So today when my downloads on emusic refreshed I downloaded the sophomore album Diamonds and Gasoline from The Turnpike Troubadours. The Turnpike Troubadors take their name from the bumpy toll roads in their native state of Oklahoma. I had listened to clips from the album the other night and the band sounded pretty good and after listening to the full songs I’d say they sound damn good! From their website:
the band’s musical style, which walks the line between Woody Guthrie and Waylon Jennings. “Bossier City,” the band’s debut album, is testament to the small towns in which they were raised. It combines Folk, Country, Cajun, and Bluegrass with stories of longing, humor, tragedy, and general life in rural America.
“Diamonds & Gasoline” was produced by veteran producer and songwriter Mike McClure. McClure has worked with his own band as well as his old band The Great Divide and Cross Canadian Ragweed (albums by all three reside in my collection. The legendary Joe Hardy (ZZ-Top, Steve Earle) mixed and mastered the album.
The band is composed of:
Evan Felker – Lead Vocals, Acoustic
R.C. Edwards – Bass, Backing Vocals
Kyle Nix – Fiddle, Backing Vocals
Ryan Engleman – Lead Guitar
Giovanni Carnuccio – Drums, Backing Vocals
The first single from the album “Every Girl” is currently nmuber 19 on the Texas Music Chart and is one of the standout tracks. “Diamonds and Gasoline” is also another good track. But once again all of the tracks are good in their own way! I can tell that this album will be around for a while and will probably by the soundtrack for a run this week.
Also tonight I listened to an album that has been sitting on the shelf in front of me while I write and I really think I only listened to it one or two times. The album is the 2004 release of Ron Spears and Within Tradition Carolina Rain and I think I may have to listen to this album a little more often there’s some good mandolin picking by Spears along with some nice vocals by Spears and guitarist Charlie Edsall. Mike Tatar provides some fiddle and Rob Ickes guest stars on dobro. From a review at Bluegrass Works:
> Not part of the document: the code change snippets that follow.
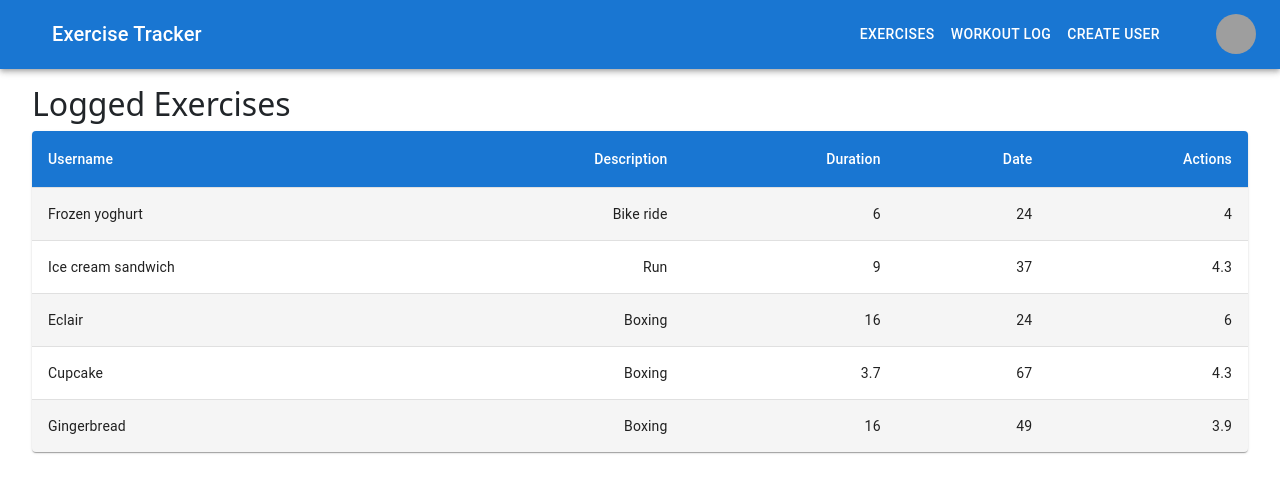
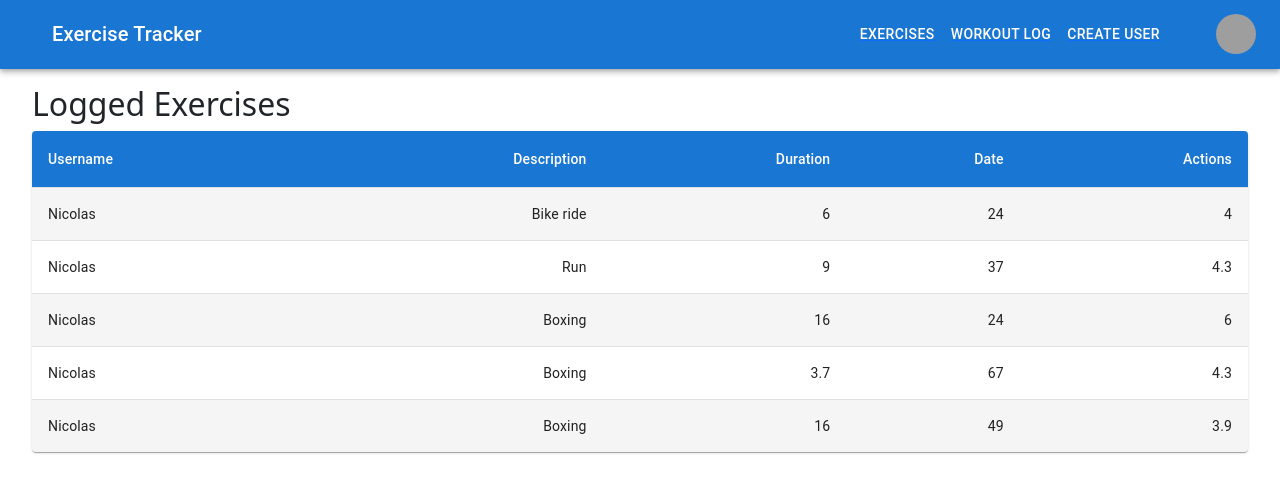
Before and after one commit to Nicolas-Liu/MERN-Exercise-Tracker, a React (Create React App) app in the folder MERN_projects/exercise-tracker/: page /log in a window 1280 px wide. Shown: the top 492 px of the page. Built offline with nearby package versions, Linux system fonts and the light colour scheme; grey boxes are pictures that could not be loaded.

Commit message:
router added

```diff
--- a/MERN_projects/exercise-tracker/package.json
+++ b/MERN_projects/exercise-tracker/package.json
@@ -20,6 +20,7 @@
     "mongoose": "^6.5.2",
     "react": "^18.2.0",
     "react-dom": "^18.2.0",
+    "react-router-dom": "^6.3.0",
     "react-scripts": "5.0.1",
     "styled-components": "^5.3.5",
     "typescript": "^4.7.4",
--- a/MERN_projects/exercise-tracker/src/App.tsx
+++ b/MERN_projects/exercise-tracker/src/App.tsx
@@ -1,18 +1,21 @@
 import React from "react";
-import { Routes, Route } from "react-router-dom";
+import { BrowserRouter, Routes, Route } from "react-router-dom";
 import "./App.css";
 import "bootstrap/dist/css/bootstrap.min.css";
 import ExerciseList from "./components/ExerciseList";
 import Navbar from "./components/Navbar";
 import LoggedExercise from "./components/LoggedExercise";
+import CreateUser from "./components/CreateUser";
 
 function App() {
   return (
     <>
       <Navbar />
-      {/* <Route path="./riyte" element={<ExerciseList />} /> */}
-      {/* <ExerciseList /> */}
-      <LoggedExercise />
+      <Routes>
+        <Route path="/" element={<ExerciseList />} />
+        <Route path="/log" element={<LoggedExercise />} />
+        <Route path="/createUser" element={<CreateUser />} />
+      </Routes>
     </>
   );
 }
--- /dev/null
+++ b/MERN_projects/exercise-tracker/src/components/CreateUser.tsx
@@ -0,0 +1,9 @@
+import React from 'react'
+
+const CreateUser = () => {
+  return (
+    <div>CreateUser</div>
+  )
+}
+
+export default CreateUser
--- a/MERN_projects/exercise-tracker/src/components/LoggedExercise.tsx
+++ b/MERN_projects/exercise-tracker/src/components/LoggedExercise.tsx
@@ -47,11 +47,11 @@ const LoggedExercise = () => {
   }
 
   const rows = [
-    createData("Frozen yoghurt", "Bike ride", 6.0, 24, 4.0),
-    createData("Ice cream sandwich", "Run", 9.0, 37, 4.3),
-    createData("Eclair", "Boxing", 16.0, 24, 6.0),
-    createData("Cupcake", "Boxing", 3.7, 67, 4.3),
-    createData("Gingerbread", "Boxing", 16.0, 49, 3.9),
+    createData("Nicolas", "Bike ride", 6.0, 24, 4.0),
+    createData("Nicolas", "Run", 9.0, 37, 4.3),
+    createData("Nicolas", "Boxing", 16.0, 24, 6.0),
+    createData("Nicolas", "Boxing", 3.7, 67, 4.3),
+    createData("Nicolas", "Boxing", 16.0, 49, 3.9),
   ];
 
   return (
--- a/MERN_projects/exercise-tracker/src/components/Navbar.tsx
+++ b/MERN_projects/exercise-tracker/src/components/Navbar.tsx
@@ -4,8 +4,8 @@ import { AppBar, Box, IconButton, Typography } from "@mui/material";
 import Button from "@mui/material/Button";
 import Avatar from "@mui/material/Avatar";
 import MenuItem from "@mui/material/MenuItem";
-import Menu from '@mui/material/Menu';
-import { Link } from "react-router-dom";
+import Menu from "@mui/material/Menu";
+import {Link} from "react-router-dom";
 
 const Navbar = () => {
   const settings = ["Profile", "Account", "Dashboard", "Logout"];
@@ -38,19 +38,23 @@ const Navbar = () => {
               Exercise Tracker
             </Typography>
                 <Box sx={{ flexGrow: 0, display: { xs: "none", md: "flex" } }}>
+                  <Link to="/">
                     <Button sx={{ my: 2, color: "white", display: "block" }}>
-                {/* <Link to="/">Exercises</Link> */}
+                      {/* <Link to ="/log">Exercises</Link> */}
                       Exercises
                     </Button>
+                  </Link>
+                  <Link to="/log">
                     <Button sx={{ my: 2, color: "white", display: "block" }}>
                       Workout Log
                     </Button>
+                  </Link>
+                  <Link to="/createUser">
                     <Button sx={{ my: 2, color: "white", display: "block" }}>
                       Create User
                     </Button>
-
+                  </Link>
                 </Box>
-
             {/* <Button color="inherit"></Button> */}
             <IconButton
               sx={{ p: 0 }}
@@ -60,17 +64,17 @@ const Navbar = () => {
               <Avatar alt="Nicolas Sharp" src="/static/images/avatar/2.jpg" />
             </IconButton>
             <Menu
-              sx={{ mt: '45px' }}
+              sx={{ mt: "45px" }}
               id="menu-appbar"
               anchorEl={anchorElUser}
               anchorOrigin={{
-                vertical: 'top',
-                horizontal: 'right',
+                vertical: "top",
+                horizontal: "right",
               }}
               keepMounted
               transformOrigin={{
-                vertical: 'top',
-                horizontal: 'right',
+                vertical: "top",
+                horizontal: "right",
               }}
               open={Boolean(anchorElUser)}
               onClose={handleCloseUserMenu}
--- a/MERN_projects/exercise-tracker/src/index.tsx
+++ b/MERN_projects/exercise-tracker/src/index.tsx
@@ -1,15 +1,18 @@
-import React from 'react';
-import ReactDOM from 'react-dom/client';
-import './index.css';
-import App from './App';
-import reportWebVitals from './reportWebVitals';
+import React from "react";
+import ReactDOM from "react-dom/client";
+import "./index.css";
+import App from "./App";
+import reportWebVitals from "./reportWebVitals";
+import { BrowserRouter } from "react-router-dom";
 
 const root = ReactDOM.createRoot(
-  document.getElementById('root') as HTMLElement
+  document.getElementById("root") as HTMLElement
 );
 root.render(
   <React.StrictMode>
-    <App />
+    <BrowserRouter>
+      <App />
+    </BrowserRouter>
   </React.StrictMode>
 );
 
```
Also changed, not shown: 2 other files (tests, documents, lock files or other folders). Lines whose indentation alone changed are shown as unchanged.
The third album from Ron Spears & Within Tradition on the Copper Creek label shows that the bluegrass band has achieved a new place in the national forefront of bluegrass music. Their previous recordings have always featured excellent songwriting, splendid picking, and spirited vocal work, and this one is no different. While Spears’ band has experienced personnel changes since it initially formed in 1999, one constant is his multi-year collaboration with guitarist/vocalist Charlie Edsall. Originally from Indiana, Charlie’s been seriously playing bluegrass since 1974 with bands like High Strung, Buzzard’s Roost, Slide Mountain Boys and Feather River.
“Carolina Rain” and “Back to Honky tonkin’ again are standout tracks along with two instrumentals “Billsville” and “Lost in Nashville” which is a Mike Tatar tune. Anyway it was a good listen and ended Twang Tuesday on an up note!
Here are the Troubadowith “Every Girl” from a show in Tulsa, Oklahoma on July 30, 2010